The global unit's mission is to transform Ford into a leading online consumer company by anticipating the wants and needs of consumers and delivering them in real time.
Mr. Kelley, 39, formed Ford partnerships with what he dubs "the best of the online world," including Yahoo!, teen site Bolt.com, women's site iVillage and Oracle Corp. In addition, Ford has taken equity stakes in Microsoft Corp.'s CarPoint.com and J.D. Power & Associates' Carclub.com.
In the future, he predicts success will be based on combining the best of the online world with the best brick-and-mortar companies, or what he calls "the best in e-tail and the best in retail."
CAN'T STOP INFORMATION FLOW
He's learned marketers can't stop the flow of information to consumers online, and those that try to set up impediments won't grow as fast as those that do provide it. Dealers of Ford and its stable of car brands provide vehicle prices on their Web sites, accessible via ford.com. Consumers who turn to third-party Web sites for pricing risk getting inaccurate information.

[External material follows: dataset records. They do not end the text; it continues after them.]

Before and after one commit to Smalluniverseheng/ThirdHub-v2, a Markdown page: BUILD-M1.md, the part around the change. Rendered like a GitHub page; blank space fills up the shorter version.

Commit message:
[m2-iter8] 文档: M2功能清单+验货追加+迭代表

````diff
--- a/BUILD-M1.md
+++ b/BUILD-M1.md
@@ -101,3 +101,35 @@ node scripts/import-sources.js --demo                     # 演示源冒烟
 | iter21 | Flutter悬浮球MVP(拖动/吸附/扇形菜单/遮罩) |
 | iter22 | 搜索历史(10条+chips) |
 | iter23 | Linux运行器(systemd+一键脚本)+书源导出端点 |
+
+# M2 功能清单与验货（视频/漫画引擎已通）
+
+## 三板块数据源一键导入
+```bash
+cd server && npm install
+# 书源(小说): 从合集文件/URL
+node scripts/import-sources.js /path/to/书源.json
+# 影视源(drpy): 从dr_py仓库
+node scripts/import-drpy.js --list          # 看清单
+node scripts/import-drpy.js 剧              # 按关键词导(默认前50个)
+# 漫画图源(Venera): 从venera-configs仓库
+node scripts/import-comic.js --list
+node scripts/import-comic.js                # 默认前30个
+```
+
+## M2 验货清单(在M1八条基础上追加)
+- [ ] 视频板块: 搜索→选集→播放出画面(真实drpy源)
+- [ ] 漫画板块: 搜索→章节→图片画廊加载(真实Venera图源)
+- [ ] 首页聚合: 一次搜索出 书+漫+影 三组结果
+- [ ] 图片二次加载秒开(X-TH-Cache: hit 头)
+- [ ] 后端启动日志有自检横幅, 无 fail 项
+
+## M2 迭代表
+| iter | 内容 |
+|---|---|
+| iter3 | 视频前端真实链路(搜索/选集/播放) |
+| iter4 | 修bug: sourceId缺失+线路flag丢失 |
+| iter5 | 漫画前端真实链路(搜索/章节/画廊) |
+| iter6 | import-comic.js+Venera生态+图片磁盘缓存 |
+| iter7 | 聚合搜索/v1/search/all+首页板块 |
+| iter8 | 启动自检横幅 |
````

"Our dealers own the cars. So when they put prices online, that's what they're going to charge," he says.
Mr. Kelley came into the brand realm when he joined Procter & Gamble Co., where he held a number of brand management posts. He moved into appliances with his 1994 switch to General Electric Co. In a speech this summer, he said he probably knows more about washers and dryers than anyone he knows as a result of the time he spent at GE.
During that speech, he said the Internet provides a huge opportunity to draw customers to Ford brands online, build loyalty and improve the buying experience -- both online and at dealerships.

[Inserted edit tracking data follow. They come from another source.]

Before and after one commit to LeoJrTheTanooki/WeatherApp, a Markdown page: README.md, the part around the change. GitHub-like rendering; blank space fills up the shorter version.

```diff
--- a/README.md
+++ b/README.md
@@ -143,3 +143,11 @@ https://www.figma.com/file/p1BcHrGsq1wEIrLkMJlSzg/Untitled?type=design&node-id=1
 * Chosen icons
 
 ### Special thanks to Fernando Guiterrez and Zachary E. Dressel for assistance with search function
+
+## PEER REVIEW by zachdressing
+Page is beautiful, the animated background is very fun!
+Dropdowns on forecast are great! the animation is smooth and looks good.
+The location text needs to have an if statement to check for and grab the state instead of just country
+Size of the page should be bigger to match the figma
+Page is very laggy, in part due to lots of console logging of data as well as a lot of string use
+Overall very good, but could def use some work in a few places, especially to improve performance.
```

And in the online realm, strong, trusted brands such as Ford win out over lesser-known ones, Mr. Kelley insists. He says 75% of prospects who order a certified-used Ford vehicle via one of its Web sites end up buying it vs. the less than 25% who buy a used vehicle from a third-party auto-buying site.
A SITE FOR EVERY BRAND
The auto marketer's brand stable offers Ford, Jaguar, Land Rover, Lincoln, Mazda, Mercury and Volvo vehicles. Each brand has its own Web site that links to Ford's and to dealers.
The Yahoo! partnership, announced at the start of this year, is driving traffic from Yahoo! Autos to Ford's online site, which averages roughly 1.5 million unique visitors a month, according to Media Metrix.
The iVillage and Bolt ventures aren't generating as many eyeballs. But, Mr. Kelley says, Ford has been able to get better "depth of interaction" with visitors to those two sites who reveal their likes and dislikes about the Ford vehicles they own.
"We learn every month from consumer comments on the Web sites."